Nothing says ‘summer’ quite like watching a game of polo, glass of Pimms in hand. But have you ever thought about having a go yourself?
H&C were lucky enough to have a dabble at Cowdray Park – the home of British polo. We can safely say we are hooked, so we spoke to Charlotte Verdon, who runs Cowdray Park Polo Club Academy with her husband Guy, to find out how we can get involved.
Isn’t polo for posh people?!
This is a very common misconception. While glamorous days, such as the Jaeger LeCoultre Gold Cup at Cowdray Park hit the headlines, polo is played regularly at a lower level at around 80 clubs across the country.
It is an extremely welcoming sport, with players from a range of backgrounds, interests and beliefs – the common denominator is their love of this addictive, exhilarating sport.
There are a number of options and a variety of polo clubs to suit most budgets. Polo is divided into three levels: low, medium and high goal. Low goal offers a cheaper entry-level standard, while high goal is the fastest and most expensive to enter/run a team.
What gear do I need?
If you start at Cowdray Park you simply need comfortable clothes (jeans are fine). You will be given a pony, boots, hat and stick and away you go. If you become a real polo addict and play in the top teams, the smartest fashion houses will kit you out and an Oakley horsebox will provide your home from home.
How experienced a rider do you need to be?
The riding aids in polo are quite different from traditional English riding, however the polo ponies are kind and forgiving. We welcome riders and non-riders for polo lessons. Clients never cease to be amazed by how responsive the ponies are.
How big are the polo ponies?
Traditionally polo ponies were under 15hh and of Argentine origin (quarter horse X Gaucho pony). As the game has developed and RoR (Retraining of Racehorses) has become more important in the industry, thoroughbreds are now the most common breed. So 16hh ‘polo ponies’ are not uncommon. The little ponies are very nifty, while thoroughbreds have increased the pace of the game. Participants need to be fit and suitable for these fine horses, in the interest of their welfare.
Where can I take lessons?
Cowdray Park’s Polo Academy is a great place to learn. Former England International and 8 goal player Alan Kent heads up the academy, and all the coaches have played polo professionally. For more information visit our website. If Cowdray is too far away, check the governing body’s website for a more local option.
How long before I can start playing a game?

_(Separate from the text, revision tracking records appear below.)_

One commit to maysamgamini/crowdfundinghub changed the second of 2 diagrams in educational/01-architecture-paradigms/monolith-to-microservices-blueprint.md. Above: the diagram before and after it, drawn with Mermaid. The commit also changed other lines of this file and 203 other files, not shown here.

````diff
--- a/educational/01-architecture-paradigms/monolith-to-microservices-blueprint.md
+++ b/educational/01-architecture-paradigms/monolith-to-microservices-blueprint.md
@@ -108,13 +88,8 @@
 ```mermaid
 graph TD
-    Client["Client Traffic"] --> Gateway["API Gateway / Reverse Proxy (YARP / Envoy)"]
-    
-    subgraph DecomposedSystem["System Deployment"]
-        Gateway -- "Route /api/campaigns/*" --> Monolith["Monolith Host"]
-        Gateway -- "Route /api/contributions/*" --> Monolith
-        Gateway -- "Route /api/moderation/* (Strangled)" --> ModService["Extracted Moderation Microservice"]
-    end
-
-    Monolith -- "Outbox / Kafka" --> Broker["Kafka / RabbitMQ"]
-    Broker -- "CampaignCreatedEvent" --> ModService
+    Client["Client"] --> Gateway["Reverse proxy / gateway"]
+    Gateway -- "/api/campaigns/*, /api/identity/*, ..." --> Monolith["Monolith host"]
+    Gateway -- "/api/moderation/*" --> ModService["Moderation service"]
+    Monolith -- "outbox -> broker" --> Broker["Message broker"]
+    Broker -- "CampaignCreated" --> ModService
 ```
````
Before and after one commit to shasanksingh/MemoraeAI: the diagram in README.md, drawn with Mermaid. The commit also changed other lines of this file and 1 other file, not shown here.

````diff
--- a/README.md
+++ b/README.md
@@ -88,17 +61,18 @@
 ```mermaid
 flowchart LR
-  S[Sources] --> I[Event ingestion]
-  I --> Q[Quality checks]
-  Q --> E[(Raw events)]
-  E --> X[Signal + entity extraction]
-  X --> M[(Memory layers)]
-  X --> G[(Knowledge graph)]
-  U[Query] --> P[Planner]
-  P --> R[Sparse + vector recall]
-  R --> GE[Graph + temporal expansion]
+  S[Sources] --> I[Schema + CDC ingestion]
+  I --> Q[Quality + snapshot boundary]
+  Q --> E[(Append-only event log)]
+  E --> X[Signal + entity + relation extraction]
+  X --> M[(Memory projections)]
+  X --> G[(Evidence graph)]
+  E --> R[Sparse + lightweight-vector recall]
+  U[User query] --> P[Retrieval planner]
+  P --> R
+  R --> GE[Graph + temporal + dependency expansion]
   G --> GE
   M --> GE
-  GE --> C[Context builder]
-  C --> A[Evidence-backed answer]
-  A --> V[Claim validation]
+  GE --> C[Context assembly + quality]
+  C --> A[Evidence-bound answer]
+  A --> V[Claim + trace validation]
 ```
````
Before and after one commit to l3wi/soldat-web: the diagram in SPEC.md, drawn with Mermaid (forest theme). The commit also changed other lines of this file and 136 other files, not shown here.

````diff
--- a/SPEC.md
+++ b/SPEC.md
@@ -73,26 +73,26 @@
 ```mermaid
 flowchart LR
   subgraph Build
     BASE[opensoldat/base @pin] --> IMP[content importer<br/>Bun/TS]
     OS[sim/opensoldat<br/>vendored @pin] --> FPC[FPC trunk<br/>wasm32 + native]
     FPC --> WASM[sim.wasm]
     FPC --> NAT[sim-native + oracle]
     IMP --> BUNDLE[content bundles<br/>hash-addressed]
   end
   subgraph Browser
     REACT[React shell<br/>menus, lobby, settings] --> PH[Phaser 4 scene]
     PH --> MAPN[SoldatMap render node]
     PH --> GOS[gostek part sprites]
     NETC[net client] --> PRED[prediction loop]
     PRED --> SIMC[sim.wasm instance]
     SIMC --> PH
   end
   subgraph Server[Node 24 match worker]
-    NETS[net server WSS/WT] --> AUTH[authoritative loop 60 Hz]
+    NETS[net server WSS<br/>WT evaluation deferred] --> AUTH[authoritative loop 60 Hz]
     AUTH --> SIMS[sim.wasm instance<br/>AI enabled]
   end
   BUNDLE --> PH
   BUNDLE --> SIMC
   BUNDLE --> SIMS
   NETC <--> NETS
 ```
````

This depends on your dedication, determination and hand-to-eye co-ordination. At Cowdray we aim for ten lessons before you launch into instructional chukkas.
Are there beginner games I can play in?
We have established a careful formula to nurture players at grassroots level at Cowdray Park. Once you have mastered our instructional chukkas, you are gently integrated into the club, playing with more established players. The advent of the ‘New Yorker Beer Weekend Polo’ enables professional players, amateur players and novice players to compete in mixed teams, put together by the club.
What is the handicap system?
The handicap system is key to the game. Beginners start as ‘S’ for ‘Starter’. Once their instructor deems them safe and they have passed a short written test, which is the equivalent of the polo highway code, they progress to -2 and are free to play in matches.
A handicap committee at each club discusses a player’s progress and results, and then decide a suitable handicap. A handicap of 0 is perfectly respectable for any amateur player and 10 is the highest handicap awarded. There are just six registered 10 goal players in the UK this season and approximately 3,000 players.
It is the total number of handicaps in a team of four that determines the level of polo played. The lowest level of polo possible is -8 ( 4 x -2), and the highest possible is 40 goal (4 x 10). Low goal polo is defined as -8 to 8 goal, medium 12 to 15 goal and high goal 18+.